→ **Your objective**: Tally up the lines below that contain the word "auto" and give the total alone.

→ **Information shown**:
----
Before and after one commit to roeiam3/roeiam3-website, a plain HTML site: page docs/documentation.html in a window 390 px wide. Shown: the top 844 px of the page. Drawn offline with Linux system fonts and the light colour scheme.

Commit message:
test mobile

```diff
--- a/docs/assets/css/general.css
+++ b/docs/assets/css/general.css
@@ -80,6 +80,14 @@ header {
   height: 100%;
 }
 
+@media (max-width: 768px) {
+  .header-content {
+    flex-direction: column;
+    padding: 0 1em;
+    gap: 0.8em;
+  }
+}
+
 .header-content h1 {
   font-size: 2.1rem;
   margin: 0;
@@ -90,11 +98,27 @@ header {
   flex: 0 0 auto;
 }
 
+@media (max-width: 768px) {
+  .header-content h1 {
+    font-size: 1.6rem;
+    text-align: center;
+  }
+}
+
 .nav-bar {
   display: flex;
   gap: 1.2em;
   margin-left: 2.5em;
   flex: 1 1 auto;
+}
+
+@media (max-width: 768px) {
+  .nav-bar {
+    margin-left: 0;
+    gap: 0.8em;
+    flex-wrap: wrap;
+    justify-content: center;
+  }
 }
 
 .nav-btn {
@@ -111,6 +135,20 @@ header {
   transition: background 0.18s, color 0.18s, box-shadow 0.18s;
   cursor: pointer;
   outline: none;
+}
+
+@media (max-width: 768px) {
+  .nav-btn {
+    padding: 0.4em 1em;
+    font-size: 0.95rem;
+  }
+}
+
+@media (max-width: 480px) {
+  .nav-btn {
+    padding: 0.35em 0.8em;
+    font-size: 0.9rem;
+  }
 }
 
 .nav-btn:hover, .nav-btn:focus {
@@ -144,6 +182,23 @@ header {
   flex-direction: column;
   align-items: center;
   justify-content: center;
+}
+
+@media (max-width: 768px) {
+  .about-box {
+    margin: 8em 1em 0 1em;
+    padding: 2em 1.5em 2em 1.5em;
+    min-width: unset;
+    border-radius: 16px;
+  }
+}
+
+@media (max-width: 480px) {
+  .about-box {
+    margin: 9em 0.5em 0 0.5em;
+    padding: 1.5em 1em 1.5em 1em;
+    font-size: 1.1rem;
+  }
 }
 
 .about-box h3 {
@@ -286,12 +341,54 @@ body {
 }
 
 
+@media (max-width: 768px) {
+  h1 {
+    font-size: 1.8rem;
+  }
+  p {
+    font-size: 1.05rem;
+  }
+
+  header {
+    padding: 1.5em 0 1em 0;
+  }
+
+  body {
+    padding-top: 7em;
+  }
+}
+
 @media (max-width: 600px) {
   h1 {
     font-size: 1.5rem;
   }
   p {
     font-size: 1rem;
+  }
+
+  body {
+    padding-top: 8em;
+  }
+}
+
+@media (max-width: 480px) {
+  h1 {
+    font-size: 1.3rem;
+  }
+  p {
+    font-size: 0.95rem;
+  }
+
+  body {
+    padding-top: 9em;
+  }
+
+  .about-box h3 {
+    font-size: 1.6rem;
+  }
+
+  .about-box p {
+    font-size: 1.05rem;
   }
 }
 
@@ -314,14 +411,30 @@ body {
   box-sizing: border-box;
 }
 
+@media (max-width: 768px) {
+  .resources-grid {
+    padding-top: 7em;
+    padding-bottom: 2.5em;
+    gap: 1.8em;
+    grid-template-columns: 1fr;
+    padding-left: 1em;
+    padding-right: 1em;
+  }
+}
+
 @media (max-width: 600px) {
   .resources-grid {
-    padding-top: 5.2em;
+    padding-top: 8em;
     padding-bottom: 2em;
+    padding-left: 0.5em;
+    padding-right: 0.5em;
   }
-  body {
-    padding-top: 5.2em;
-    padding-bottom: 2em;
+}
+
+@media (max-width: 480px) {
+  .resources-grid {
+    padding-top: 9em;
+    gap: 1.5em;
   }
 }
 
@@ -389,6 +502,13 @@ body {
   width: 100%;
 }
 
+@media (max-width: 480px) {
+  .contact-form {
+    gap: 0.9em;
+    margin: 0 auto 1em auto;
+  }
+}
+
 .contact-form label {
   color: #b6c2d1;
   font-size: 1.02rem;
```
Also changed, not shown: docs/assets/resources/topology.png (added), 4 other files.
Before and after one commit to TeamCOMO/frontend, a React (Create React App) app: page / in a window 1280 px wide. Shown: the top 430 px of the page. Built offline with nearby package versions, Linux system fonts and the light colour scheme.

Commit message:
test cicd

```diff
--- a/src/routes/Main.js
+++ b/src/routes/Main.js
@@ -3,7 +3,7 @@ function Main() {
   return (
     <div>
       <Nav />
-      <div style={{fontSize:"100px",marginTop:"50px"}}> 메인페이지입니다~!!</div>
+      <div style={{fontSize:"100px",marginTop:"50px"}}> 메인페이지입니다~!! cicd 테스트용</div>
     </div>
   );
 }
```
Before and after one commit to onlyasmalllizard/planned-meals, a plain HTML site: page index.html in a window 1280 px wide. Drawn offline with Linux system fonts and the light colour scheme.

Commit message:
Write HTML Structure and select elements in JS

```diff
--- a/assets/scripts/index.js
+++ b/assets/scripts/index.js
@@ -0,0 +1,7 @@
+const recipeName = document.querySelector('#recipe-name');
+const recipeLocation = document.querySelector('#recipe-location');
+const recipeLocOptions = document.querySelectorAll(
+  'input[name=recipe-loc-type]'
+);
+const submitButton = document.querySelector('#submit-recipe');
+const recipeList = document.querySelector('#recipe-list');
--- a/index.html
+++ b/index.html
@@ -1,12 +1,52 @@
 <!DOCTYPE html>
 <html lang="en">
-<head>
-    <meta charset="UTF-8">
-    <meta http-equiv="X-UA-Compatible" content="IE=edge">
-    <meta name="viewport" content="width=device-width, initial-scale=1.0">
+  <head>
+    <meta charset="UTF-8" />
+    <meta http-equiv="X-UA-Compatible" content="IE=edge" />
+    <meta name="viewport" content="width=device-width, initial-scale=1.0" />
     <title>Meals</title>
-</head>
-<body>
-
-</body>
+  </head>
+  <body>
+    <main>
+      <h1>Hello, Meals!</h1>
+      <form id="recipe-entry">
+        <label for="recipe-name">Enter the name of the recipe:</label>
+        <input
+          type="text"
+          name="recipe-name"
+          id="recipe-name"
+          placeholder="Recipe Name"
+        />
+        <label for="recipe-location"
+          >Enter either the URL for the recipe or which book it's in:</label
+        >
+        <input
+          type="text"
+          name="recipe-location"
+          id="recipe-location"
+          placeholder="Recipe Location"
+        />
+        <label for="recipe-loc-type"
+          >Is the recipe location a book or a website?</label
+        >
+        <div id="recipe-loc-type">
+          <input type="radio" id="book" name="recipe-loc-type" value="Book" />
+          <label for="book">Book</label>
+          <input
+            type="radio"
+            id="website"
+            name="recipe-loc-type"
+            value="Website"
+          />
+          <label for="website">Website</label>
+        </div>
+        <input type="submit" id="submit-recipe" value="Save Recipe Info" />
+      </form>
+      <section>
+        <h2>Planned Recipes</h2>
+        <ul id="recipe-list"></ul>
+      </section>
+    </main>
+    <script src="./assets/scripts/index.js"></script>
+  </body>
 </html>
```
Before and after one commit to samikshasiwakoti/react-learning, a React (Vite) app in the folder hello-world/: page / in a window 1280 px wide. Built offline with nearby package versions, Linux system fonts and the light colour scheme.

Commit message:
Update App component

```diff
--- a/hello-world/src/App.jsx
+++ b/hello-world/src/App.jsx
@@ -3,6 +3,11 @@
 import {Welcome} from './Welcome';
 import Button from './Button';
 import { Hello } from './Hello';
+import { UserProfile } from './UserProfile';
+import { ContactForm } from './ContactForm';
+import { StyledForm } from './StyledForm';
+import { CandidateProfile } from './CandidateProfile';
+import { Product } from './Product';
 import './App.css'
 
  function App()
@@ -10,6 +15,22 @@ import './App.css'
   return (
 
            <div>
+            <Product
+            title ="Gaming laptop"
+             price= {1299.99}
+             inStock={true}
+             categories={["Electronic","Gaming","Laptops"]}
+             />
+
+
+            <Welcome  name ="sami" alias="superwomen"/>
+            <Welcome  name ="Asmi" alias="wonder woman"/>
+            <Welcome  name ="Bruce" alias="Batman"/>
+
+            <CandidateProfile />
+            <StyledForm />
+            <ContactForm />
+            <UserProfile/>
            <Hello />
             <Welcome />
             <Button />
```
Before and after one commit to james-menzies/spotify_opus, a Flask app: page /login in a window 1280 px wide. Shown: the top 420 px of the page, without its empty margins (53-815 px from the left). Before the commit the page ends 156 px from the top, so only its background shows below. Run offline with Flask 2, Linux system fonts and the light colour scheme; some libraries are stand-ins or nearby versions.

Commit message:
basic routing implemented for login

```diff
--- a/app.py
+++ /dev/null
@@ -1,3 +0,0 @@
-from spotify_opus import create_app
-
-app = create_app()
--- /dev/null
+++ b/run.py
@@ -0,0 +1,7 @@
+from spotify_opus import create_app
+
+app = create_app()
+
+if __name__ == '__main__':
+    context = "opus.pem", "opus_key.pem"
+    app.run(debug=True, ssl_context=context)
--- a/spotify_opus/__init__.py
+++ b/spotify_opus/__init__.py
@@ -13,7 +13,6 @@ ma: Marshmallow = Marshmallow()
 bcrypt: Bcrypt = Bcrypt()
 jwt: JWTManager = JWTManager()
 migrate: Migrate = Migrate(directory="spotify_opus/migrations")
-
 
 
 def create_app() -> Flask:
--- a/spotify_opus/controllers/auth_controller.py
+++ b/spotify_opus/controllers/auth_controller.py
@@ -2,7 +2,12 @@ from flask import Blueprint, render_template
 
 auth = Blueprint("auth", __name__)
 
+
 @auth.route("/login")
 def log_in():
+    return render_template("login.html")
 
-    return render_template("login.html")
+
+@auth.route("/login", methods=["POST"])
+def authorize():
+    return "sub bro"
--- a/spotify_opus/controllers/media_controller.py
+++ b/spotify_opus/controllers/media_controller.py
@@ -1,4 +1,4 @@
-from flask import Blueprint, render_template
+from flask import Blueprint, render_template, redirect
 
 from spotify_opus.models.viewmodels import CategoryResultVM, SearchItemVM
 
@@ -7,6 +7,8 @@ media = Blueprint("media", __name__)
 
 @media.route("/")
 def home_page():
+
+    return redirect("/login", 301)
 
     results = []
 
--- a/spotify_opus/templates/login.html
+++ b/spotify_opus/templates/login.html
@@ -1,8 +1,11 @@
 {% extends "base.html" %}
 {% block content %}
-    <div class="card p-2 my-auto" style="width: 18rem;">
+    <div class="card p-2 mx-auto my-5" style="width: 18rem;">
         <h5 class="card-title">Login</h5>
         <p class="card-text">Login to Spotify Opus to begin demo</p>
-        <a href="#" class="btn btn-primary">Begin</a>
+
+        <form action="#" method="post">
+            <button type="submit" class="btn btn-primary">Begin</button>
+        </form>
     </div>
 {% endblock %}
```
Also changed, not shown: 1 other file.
----
→ **The completed task**: 5